* WHAT IS NEEDED *
The word "color" may appear in some lines of the data; copy every such line.

# # # # # # #

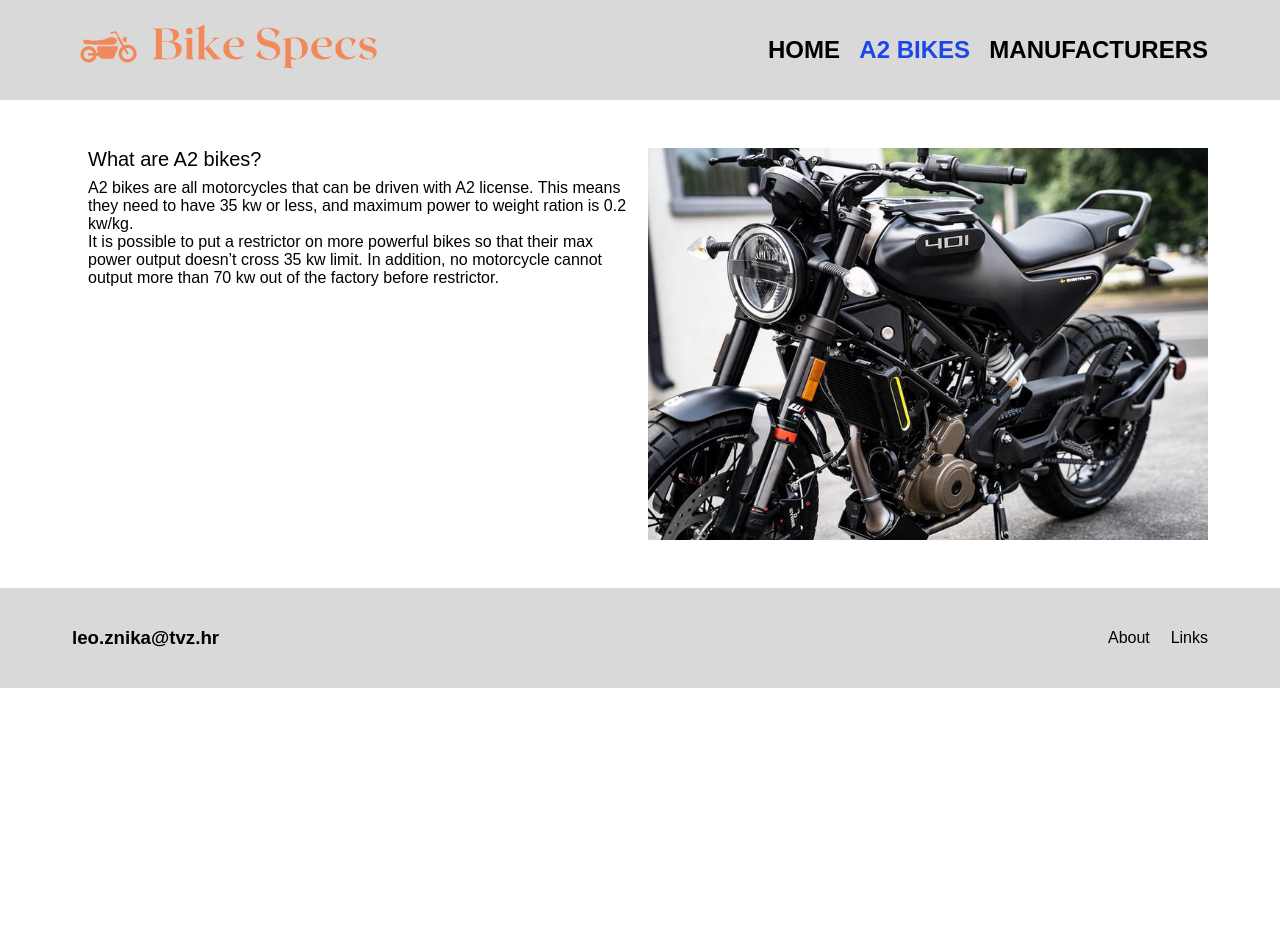
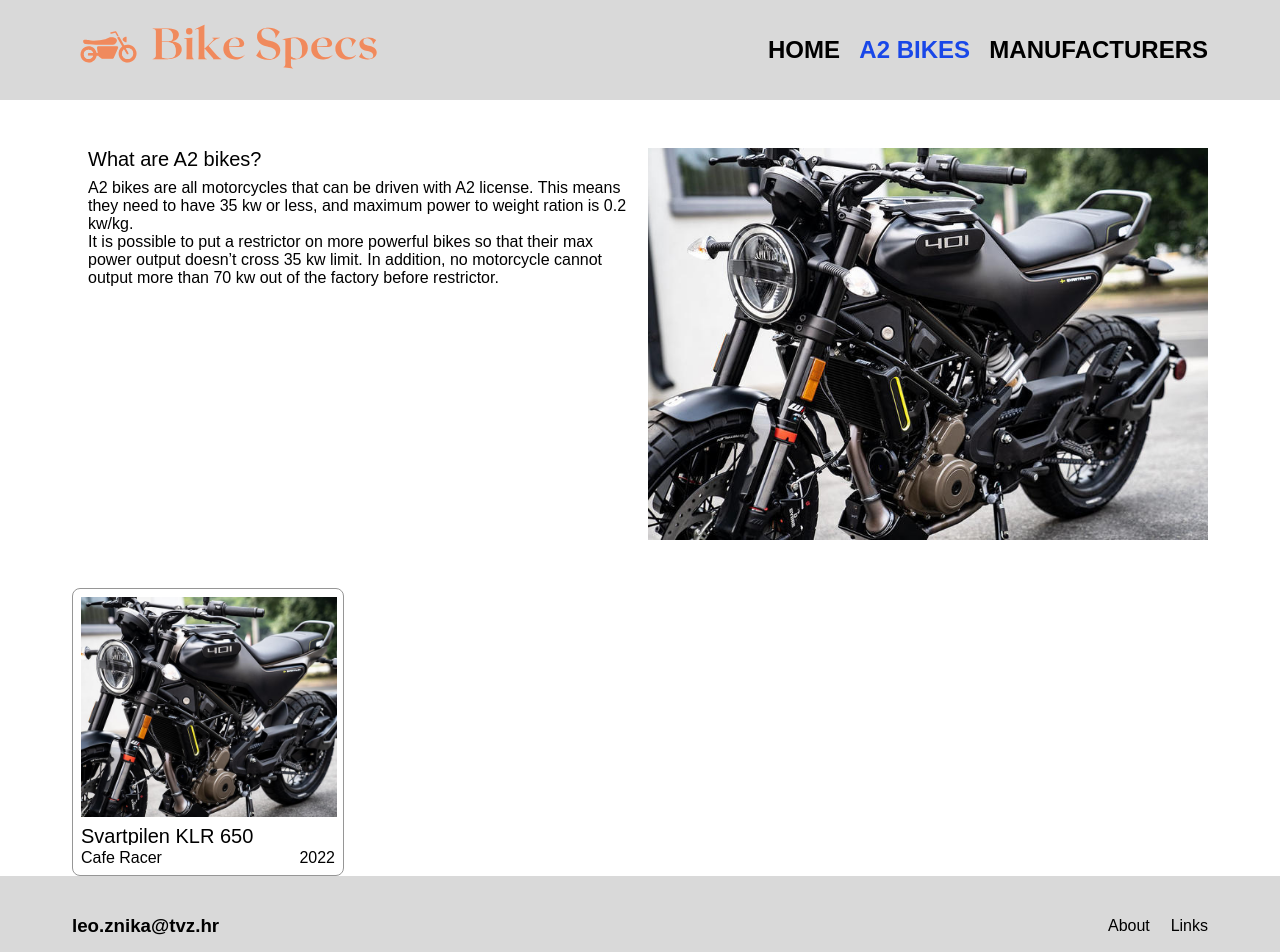
Before and after one commit to zn1k4l3o/bike_specs_2023, a Next.js app in the folder bike-specs/: page /a2bikes in a window 1280 px wide. Shown: the top 952 px of the page. Before the commit the page ends 800 px from the top, so only its background shows below. Built offline with nearby package versions, Linux system fonts and the light colour scheme; a web font is replaced by a local one.

Commit message:
sredena lista motora

```diff
--- a/bike-specs/src/app/a2bikes/page.js
+++ b/bike-specs/src/app/a2bikes/page.js
@@ -1,5 +1,6 @@
 import Image from "next/image";
 import "./page.scss";
+import BikeBox from "@/components/bikeBox";
 
 export default function A2Bikes () {
     return (
@@ -20,6 +21,10 @@
                     />
                 </aside>
             </section>
+            <div className="bike-grid">
+                    <BikeBox model={"Svartpilen KLR 650"} type="Cafe Racer" year="2022"/>
+
+            </div>
         </div>
     );
 }
--- a/bike-specs/src/app/a2bikes/page.scss
+++ b/bike-specs/src/app/a2bikes/page.scss
@@ -33,4 +33,13 @@
             }
         }
     }
+
+    .bike-grid {
+      max-width:1136px;
+      width:100%;
+      margin: 0 auto;
+      display:grid;
+      gap:16px;
+      grid-template-columns: repeat(4, 272px);
+    }
 }
--- a/bike-specs/src/components/bikeBox.js
+++ b/bike-specs/src/components/bikeBox.js
@@ -1,9 +1,15 @@
 import "./css/bikeBox.scss"
 import Image from "next/image";
+import Link from "next/link";
 
-export default function BikeBox() {
+export default function BikeBox({
+    image,
+    model,
+    type,
+    year
+}) {
     return (
-        <article className="bike-box">
+        <Link href={"/"+model+year} className="bike-box">
             <div className="image-section">
                 <Image style={{objectFit:"cover"}}
                     src="/svartpilen_401.jpg"
@@ -13,7 +19,11 @@
                     priority
                 />
             </div>
-            <h3></h3>
-        </article>
+            <h3>{model}</h3>
+            <div className="bike-type-year">
+                <h4>{type}</h4>
+                <h5>{year}</h5>
+            </div>
+        </Link>
     );
 }
--- a/bike-specs/src/components/css/bikeBox.scss
+++ b/bike-specs/src/components/css/bikeBox.scss
@@ -0,0 +1,48 @@
+.bike-box {
+    width:272px;
+    height:288px;
+    border:1px solid var(--border-color);
+    border-radius: 8px;
+    box-sizing: border-box;
+    padding:8px;
+    text-decoration: none;
+    color:black;
+
+    .image-section {
+        width:256px;
+        height:220px;
+        position: relative;
+    }
+
+    h3 {
+        font-size: 20px;
+        height:20px;
+        width:256px;
+        margin-top: 8px;
+        margin-bottom: 4px;
+        font-weight: 400;
+        text-overflow:ellipsis;
+        white-space:nowrap;
+        overflow: hidden;
+    }
+
+    .bike-type-year {
+        display:flex;
+        justify-content: space-between;
+        height: fit-content;
+
+        h4 {
+            font-size: 16px;
+            font-weight: 400;
+        }
+
+        h5 {
+            font-size: 16px;
+            font-weight: 400;
+        }
+    }
+}
+
+.bike-box:hover {
+    cursor: pointer;
+}
```
Also changed, not shown: bike-specs/src/app/[bike]/page.js (added, +16 -0 lines), bike-specs/src/app/[bike]/page.scss (added).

# # # # # # #

* ANSWER TO THE PROBLEM *
+    border:1px solid var(--border-color);
+    color:black;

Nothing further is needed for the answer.